What do you think about hip hop today? I’m gonna be honest with you. I’m gonna do it two ways, I think that as an artist, creativity is creativity. I am not going to knock anyone that gets out there and builds themselves as an artist. I believe because of my age, some of that stuff, I don’t even understand. I try to understand. Some I get, and some I don’t get. I’m not gonna knock the hustle. Some stuff like Drake, I love Drake, hands down. He is the epitome of what I envisioned myself to be when I started doing hooks and lines. For him to do the things he’s done, and created, the things he’s done for so long-- he always sounds different. I think the machine that they’re behind, and the business side, is incredible. I think there’s other stuff that’s out there that’s garbage. That’s music. I think there are shoes that’s garbage. I believe as long as the people that do it, do it for real. I think we’re going to be okay.
I appreciate the fact that people are smarter in how they marketed themselves. It’s a business. I remember rapping for free and being in the parks to be known, and couldn’t wait until you singed your record deal; and when you got your advance. With the advances now, people are making million dollar clicks just to jump out their trunks, or screaming. So, I think everything evolves. Do we have garbage out? Yeah. That’s life itself. What I do appreciate, is the fact that people still want what it used to sound like. Artist like Big Daddy Kane, EPMD, Groove B Chill, Biz Markie, Dougie Fresh, and Salt & Pepper, people still come and listen to that. To me that’s what music is about, finding your marker, finding the people that love you, and doing your best.
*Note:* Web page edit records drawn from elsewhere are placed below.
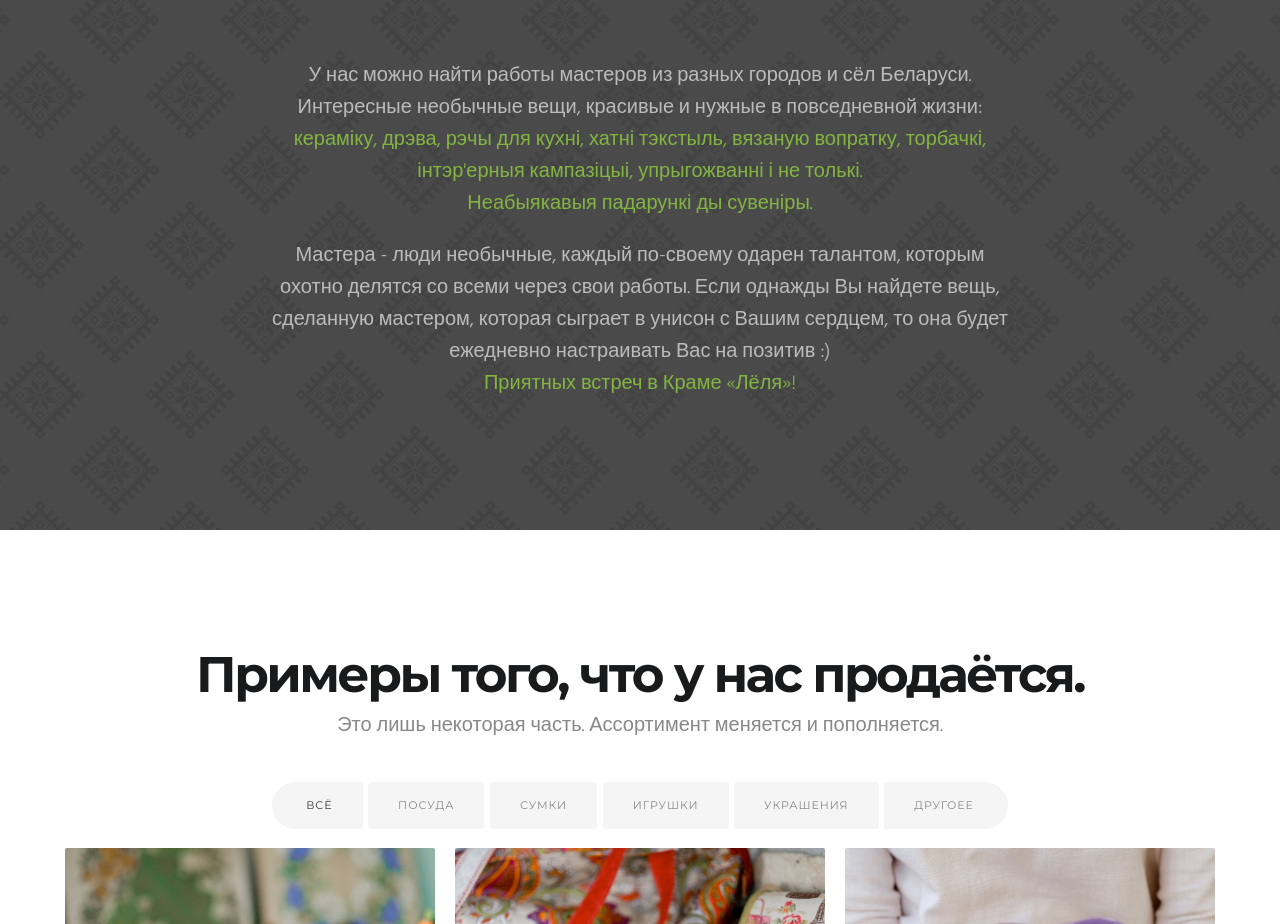
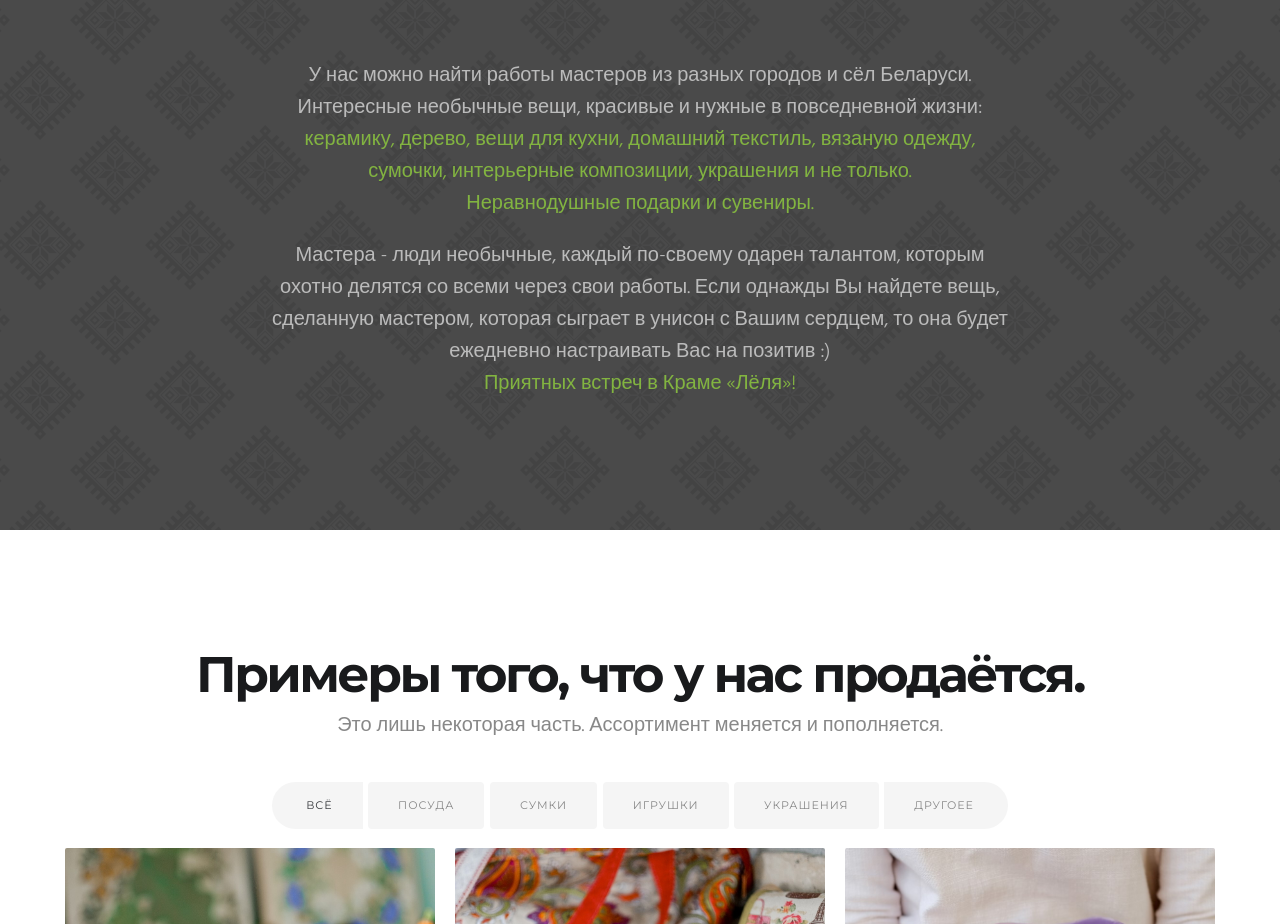
Before and after one commit to vivadev/liolia.by, a plain HTML site: page ru/index.html in a window 1280 px wide. Shown: the part 840-1764 px from the top of the page. Drawn offline with Linux system fonts and the light colour scheme; some packages are replaced by stand-ins of ours; files whose address does not match are found by name.

Commit message:
Rus version fix

```diff
--- a/ru/index.html
+++ b/ru/index.html
@@ -96,7 +96,7 @@
 
                     <div class="col-md-12 col-lg-8 col-lg-offset-2 text-center pb20">
 
-			<p class="lead">У нас можно найти работы мастеров из разных городов и сёл Беларуси. Интересные необычные вещи, красивые и нужные в повседневной жизни:<br><span class="color">кераміку, дрэва, рэчы для кухні, хатні тэкстыль, вязаную вопратку, торбачкі, інтэр'ерныя кампазіцыі, упрыгожванні і не толькі.<br>Неабыякавыя падарункі ды сувеніры.</span></p>
+			<p class="lead">У нас можно найти работы мастеров из разных городов и сёл Беларуси. Интересные необычные вещи, красивые и нужные в повседневной жизни:<br><span class="color">керамику, дерево, вещи для кухни, домашний текстиль, вязаную одежду, сумочки, интерьерные композиции, украшения и не только.<br>Неравнодушные подарки и сувениры.</span></p>
 
 			<p class="lead">Мастера - люди необычные, каждый по-своему одарен талантом, которым охотно делятся со всеми через свои работы. Если однажды Вы найдете вещь, сделанную мастером, которая сыграет в унисон с Вашим сердцем, то она будет ежедневно настраивать Вас на позитив :)<br><span class="color">Приятных встреч в Краме «Лёля»!</span></p>
                     </div>
```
I read where Macklemore paid homage to old-school rappers. It was a big deal to include rappers in what they have going on now. What do you think about that? If everyone did that, it would be an incredible gap to bridge. I think it was Melle Mell and Kool Moe D. We’re talking about Grandmaster Flash and the Furious Five. Without them, there wouldn’t be hip hop.
For bookings and more information on Eugene Groove Allen, please visit: www.rebiientertainment.com